Images stay out. Everything else in the records is repeated exactly.

**********

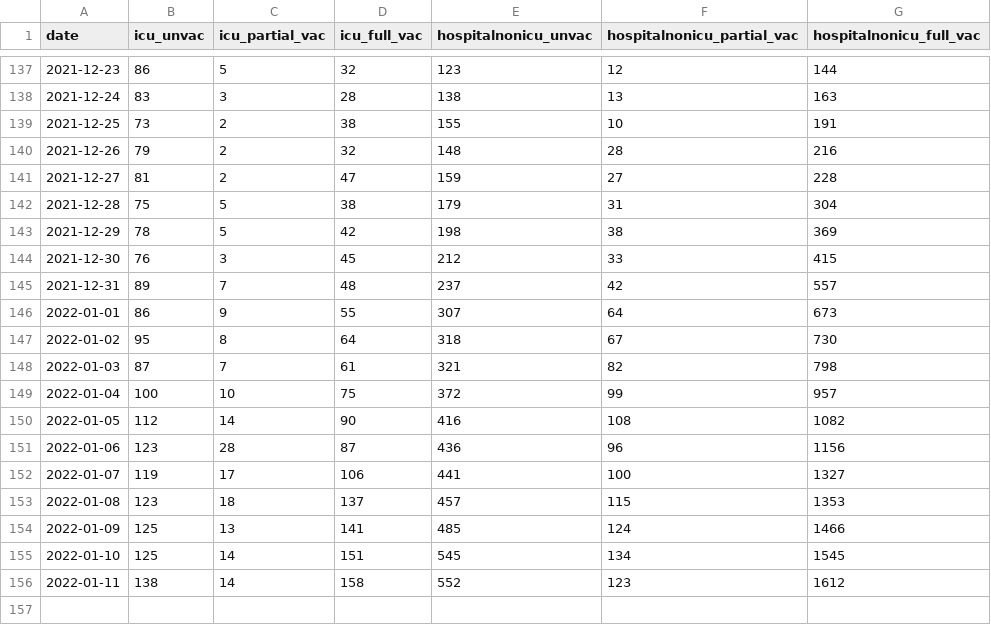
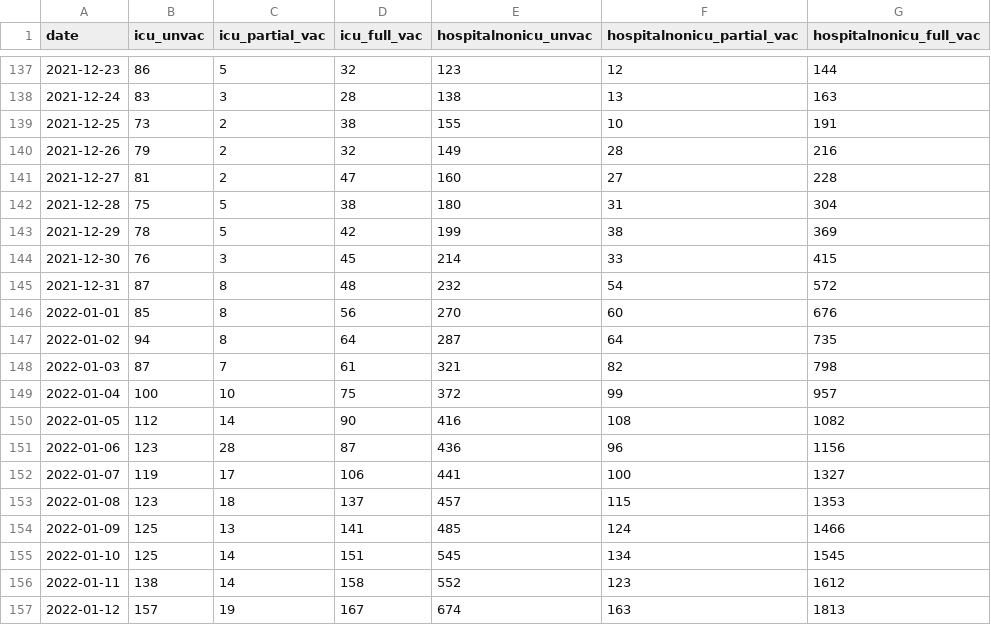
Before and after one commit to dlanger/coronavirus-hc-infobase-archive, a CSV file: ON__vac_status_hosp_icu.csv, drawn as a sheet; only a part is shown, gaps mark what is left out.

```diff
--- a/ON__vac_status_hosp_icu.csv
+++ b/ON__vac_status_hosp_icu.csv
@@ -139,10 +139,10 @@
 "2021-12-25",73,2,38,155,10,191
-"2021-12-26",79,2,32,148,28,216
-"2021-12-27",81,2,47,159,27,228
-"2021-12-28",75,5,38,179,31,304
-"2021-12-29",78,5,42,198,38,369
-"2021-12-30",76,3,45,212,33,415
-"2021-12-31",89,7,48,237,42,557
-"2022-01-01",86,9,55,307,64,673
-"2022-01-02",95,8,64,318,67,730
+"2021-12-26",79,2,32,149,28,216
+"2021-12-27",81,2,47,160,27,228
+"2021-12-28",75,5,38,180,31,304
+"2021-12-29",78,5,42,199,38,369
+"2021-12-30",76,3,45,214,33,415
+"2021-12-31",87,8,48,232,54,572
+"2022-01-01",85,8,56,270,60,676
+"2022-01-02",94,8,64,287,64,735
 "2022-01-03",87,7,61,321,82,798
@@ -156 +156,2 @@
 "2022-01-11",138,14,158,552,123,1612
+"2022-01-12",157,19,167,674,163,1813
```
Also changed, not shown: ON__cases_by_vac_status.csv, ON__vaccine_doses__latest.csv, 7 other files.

**********

EXERCISE ANSWER –
Before and after one commit to dlanger/coronavirus-hc-infobase-archive, a CSV file: ON__vac_status_hosp_icu.csv, drawn as a sheet; only a part is shown, gaps mark what is left out.

```diff
--- a/ON__vac_status_hosp_icu.csv
+++ b/ON__vac_status_hosp_icu.csv
@@ -139,10 +139,10 @@
 "2021-12-25",73,2,38,155,10,191
-"2021-12-26",79,2,32,148,28,216
-"2021-12-27",81,2,47,159,27,228
-"2021-12-28",75,5,38,179,31,304
-"2021-12-29",78,5,42,198,38,369
-"2021-12-30",76,3,45,212,33,415
-"2021-12-31",89,7,48,237,42,557
-"2022-01-01",86,9,55,307,64,673
-"2022-01-02",95,8,64,318,67,730
+"2021-12-26",79,2,32,149,28,216
+"2021-12-27",81,2,47,160,27,228
+"2021-12-28",75,5,38,180,31,304
+"2021-12-29",78,5,42,199,38,369
+"2021-12-30",76,3,45,214,33,415
+"2021-12-31",87,8,48,232,54,572
+"2022-01-01",85,8,56,270,60,676
+"2022-01-02",94,8,64,287,64,735
 "2022-01-03",87,7,61,321,82,798
@@ -156 +156,2 @@
 "2022-01-11",138,14,158,552,123,1612
+"2022-01-12",157,19,167,674,163,1813
```
Also changed, not shown: ON__cases_by_vac_status.csv, ON__vaccine_doses__latest.csv, 7 other files.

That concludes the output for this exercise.